Exercise requirements:
Please copy each line from the entries that contains the string "module".

Material for this task:
◇ ◇ ◇
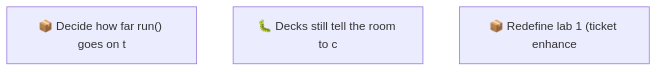
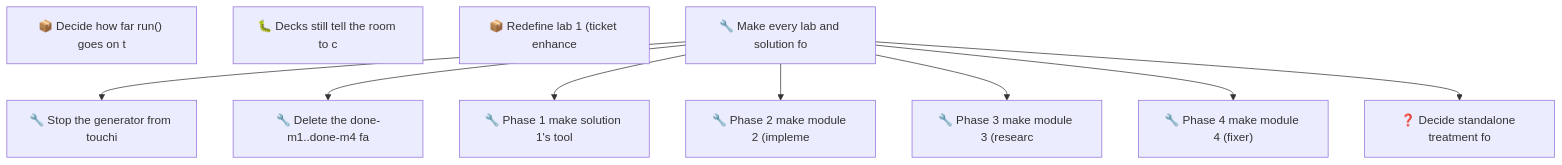
One commit to RichardHightower/reliable-agentic-lab changed the second of 2 diagrams in docs/roadmap.md. Above: the diagram before and after it, drawn with Mermaid. The commit also changed other lines of this file and 1 other file, not shown here.

First line of the commit message:
Track the standalone-labs-and-solutions work as one epic, phased by module.

````diff
--- a/docs/roadmap.md
+++ b/docs/roadmap.md
@@ -52,6 +88,21 @@
 ```mermaid
 graph TD
     01M10N7X4TCZSZ6RCQ8348G3MG["📦 Decide how far run() goes on t"]
     01M10N87FRARZQJET5ZF6N9WY1["🐛 Decks still tell the room to c"]
     01M10ZJAFA531AZT95CD4N95XJ["📦 Redefine lab 1 (ticket enhance"]
+    01M10ZZFT4DW7V58K7DCNKJRR3["🔧 Make every lab and solution fo"]
+    01M10ZZQBG9C72NX5P6F00WRNJ["🔧 Stop the generator from touchi"]
+    01M10ZZSS13KQF69WPE7A5N24X["🔧 Delete the done-m1..done-m4 fa"]
+    01M110015D4FB9BYPNVK7BEJR1["🔧 Phase 1 make solution 1's tool"]
+    01M11003RBSRAW0MYDE34AVZGV["🔧 Phase 2 make module 2 (impleme"]
+    01M11005SEGJQEYP984QBYVE3C["🔧 Phase 3 make module 3 (researc"]
+    01M110078YFGKGG0E528GE9J95["🔧 Phase 4 make module 4 (fixer)"]
+    01M1100CMG7X5QW4K85N6Y77ZK["❓ Decide standalone treatment fo"]
+    01M10ZZFT4DW7V58K7DCNKJRR3 --> 01M10ZZQBG9C72NX5P6F00WRNJ
+    01M10ZZFT4DW7V58K7DCNKJRR3 --> 01M10ZZSS13KQF69WPE7A5N24X
+    01M10ZZFT4DW7V58K7DCNKJRR3 --> 01M110015D4FB9BYPNVK7BEJR1
+    01M10ZZFT4DW7V58K7DCNKJRR3 --> 01M11003RBSRAW0MYDE34AVZGV
+    01M10ZZFT4DW7V58K7DCNKJRR3 --> 01M11005SEGJQEYP984QBYVE3C
+    01M10ZZFT4DW7V58K7DCNKJRR3 --> 01M110078YFGKGG0E528GE9J95
+    01M10ZZFT4DW7V58K7DCNKJRR3 --> 01M1100CMG7X5QW4K85N6Y77ZK
 ```
````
◇ ◇ ◇
Task response:
Track the standalone-labs-and-solutions work as one epic, phased by module.
+    01M11003RBSRAW0MYDE34AVZGV["🔧 Phase 2 make module 2 (impleme"]
+    01M11005SEGJQEYP984QBYVE3C["🔧 Phase 3 make module 3 (researc"]
+    01M110078YFGKGG0E528GE9J95["🔧 Phase 4 make module 4 (fixer)"]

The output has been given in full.